March 17th was St. Patrick’s Day for all of you back in the U.S. For me, it was a rather interesting intercultural event–“Studenchestvo bez granits” or “Students Without Borders”. (I should note that “studenchestvo” is better translated as “studentship” but that’s not a word I ever really hear…so “students” it is.)
The university had asked me months beforehand to set up a table representing the U.S. Naturally I agreed. At the time there was another Fulbrighter, Linda, who was teaching computer science at the aerospace university here in Krasnoyarsk. She was also informed of the event and was assigned to help. It was fantastic that she did…she brought peanut butter, bread, and Coca-Cola as samples for the students.
The event took place at the Sibir convention center. I didn’t know how large it was going to be…it was larger than I expected, though. There were so many countries represented there…besides the U.S., there were tables for Azerbaijan, Kyrgyzstan, Armenia, Japan, China, South Korea, Spain, Germany, France, and even a general table for African countries (I found out that table was being run by people from Cameroon, they were really cool); they had a few Russian ethnic republics as well, such as Yakutia (the Sakha Republic) and Tyva.
We were there for several hours, answering questions, asking questions of others, handing out sample peanut butter sandwiches (which were a hit, by the way, as people came back for more), playing games, and listening to songs being sung on the nearby stage all the while.
The coolest part was that I got to meet so many people from different countries. I gave out my contact information to a lot of them (and many of them contacted me after the event by Vkontakte, the Russian version of Facebook, as well as Facebook itself). It was fantastic. I also got to learn about different cultures, even though it was just a glimpse…people helping to run the event were often wearing traditional clothing and many of the tables had prepared traditional foods to try.

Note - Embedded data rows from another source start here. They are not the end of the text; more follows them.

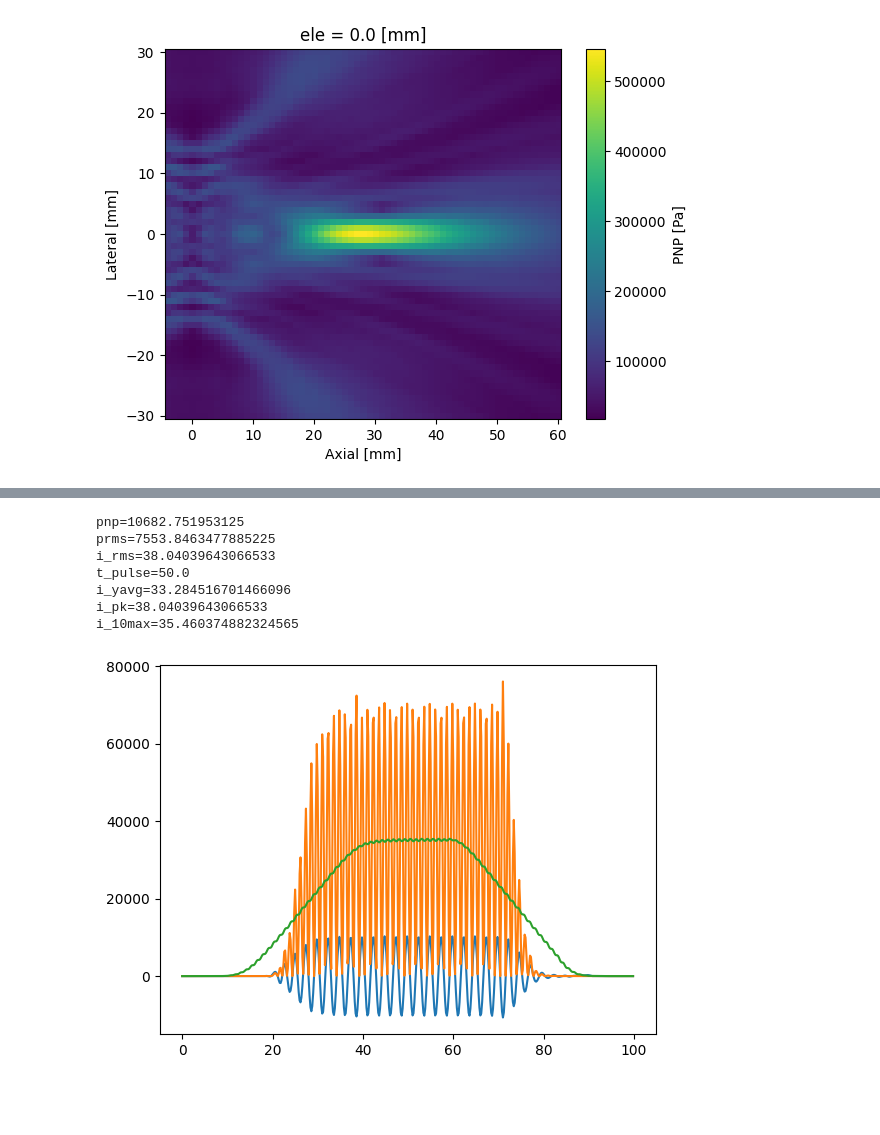
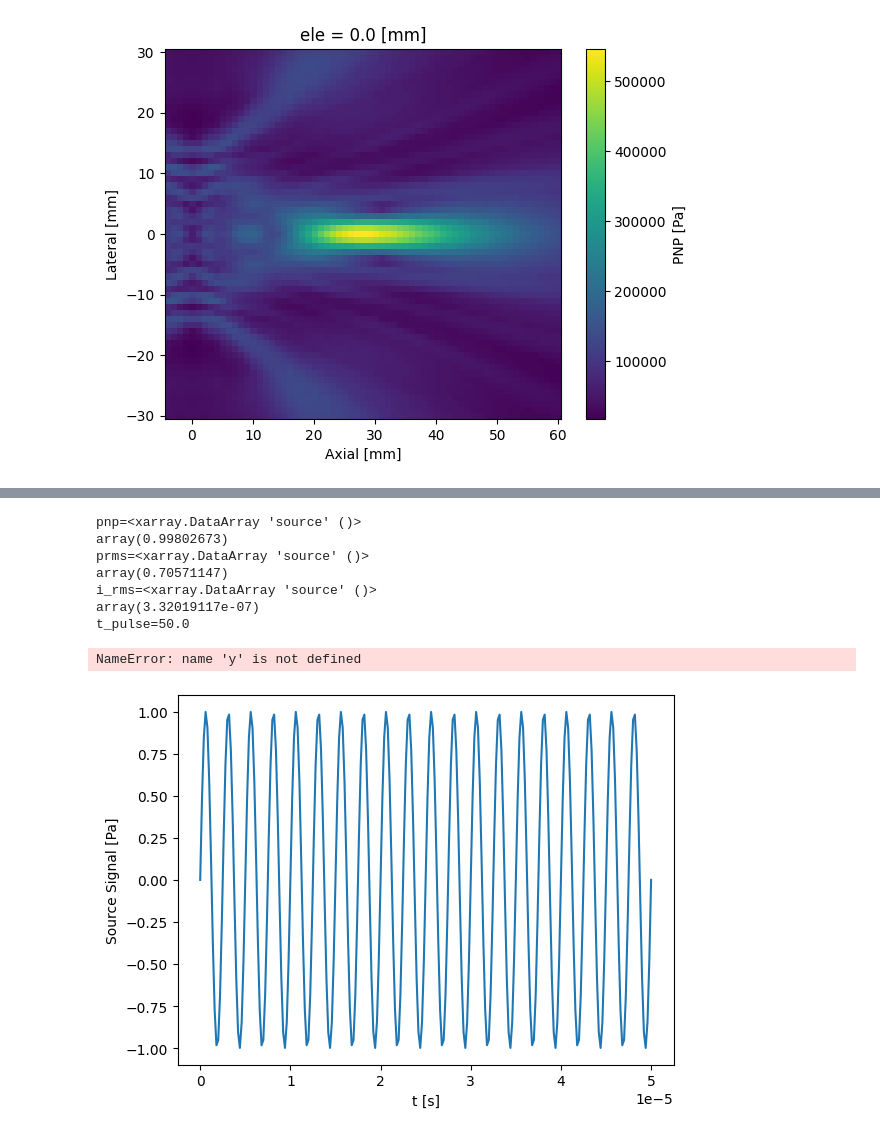
Before and after one commit to OpenwaterHealth/OpenLIFU-python, a Jupyter notebook: test_notebooks/test_plan.ipynb, the cells around one changed output, grey strips where cells are left out. Saved outputs shown, nothing was run; the diff lists cells and outputs as text; code cells hidden in the pictures; blank space fills up the shorter version.

```diff
--- a/test_notebooks/test_plan.ipynb
+++ b/test_notebooks/test_plan.ipynb
@@ -114,36 +90,37 @@ output
 # %%
-y = output['p'].reshape([-1, 61, 61, 65])[:,20,30,50]
-t = output['dt']*np.arange(output['Nt'])*1e6
-plt.plot(t,y)
-pnp = -1*y.min()
+source = ds.attrs['source']
+source.plot()
+pnp = source.max()
 print(f'{pnp=}')
 prms = pnp/np.sqrt(2)
 print(f'{prms=}')
+refmat = params.attrs['ref_material']
 i_rms = prms**2/(refmat.sound_speed*refmat.density)
 print(f'{i_rms=}')
 t_pulse = np.max([np.round(pulse.duration * pulse.frequency), 20])/pulse.frequency*1e6
 print(f'{t_pulse=}')
 i_y = y**2/(refmat.sound_speed*refmat.density)
 plt.plot(t,i_y*1e3)
 i_yavg = np.sum(i_y)/(len(t)*t_pulse/t[-1])
 print(f'{i_yavg=}')
 i_pk = pnp**2/(2*refmat.sound_speed*refmat.density)
 print(f'{i_pk=}')
 k_10 = np.ones(int(10/pulse.frequency/output['dt']))
 k_10 = k_10/np.sum(k_10)
 i_10 = np.convolve(i_y, k_10, mode='same')
 plt.plot(t,i_10*1e3)
 i_10max = np.max(i_10)
 print(f'{i_10max=}')
 # %% [output]
-pnp=10682.751953125
-prms=7553.8463477885225
-i_rms=38.04039643066533
+pnp=<xarray.DataArray 'source' ()>
+array(0.99802673)
+prms=<xarray.DataArray 'source' ()>
+array(0.70571147)
+i_rms=<xarray.DataArray 'source' ()>
+array(3.32019117e-07)
 t_pulse=50.0
-i_yavg=33.284516701466096
-i_pk=38.04039643066533
-i_10max=35.460374882324565
+NameError: name 'y' is not defined
-[figure, old version]
+[figure, new version]
 # %%
 import nibabel as nb
 p_max = output['p_min'].data
```
Also changed, not shown: parts of 5 cells of this notebook.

It was all beautiful. (Side note…to my female readers, if you get the chance to go to Yakutia at some point in your life, the jewelry they have is GORGEOUS! I asked if there was a place in Krasnoyarsk I could purchase any, but I was told I would have to actually go to Yakutia.)
Moyi druz’ya, this is why I chose to do this. I have the opportunity to share my country and culture with others as well as learn about other countries and cultures from people I would never get the chance to meet if I hadn’t left the U.S. This is why I encourage everyone to try to travel outside of their rodina [motherland, homeland] at least once in their life. It is the best gift you can give yourself. Why? Because you will not only understand others better, but also yourself. And you will be enriched for it.
Until next time, be well.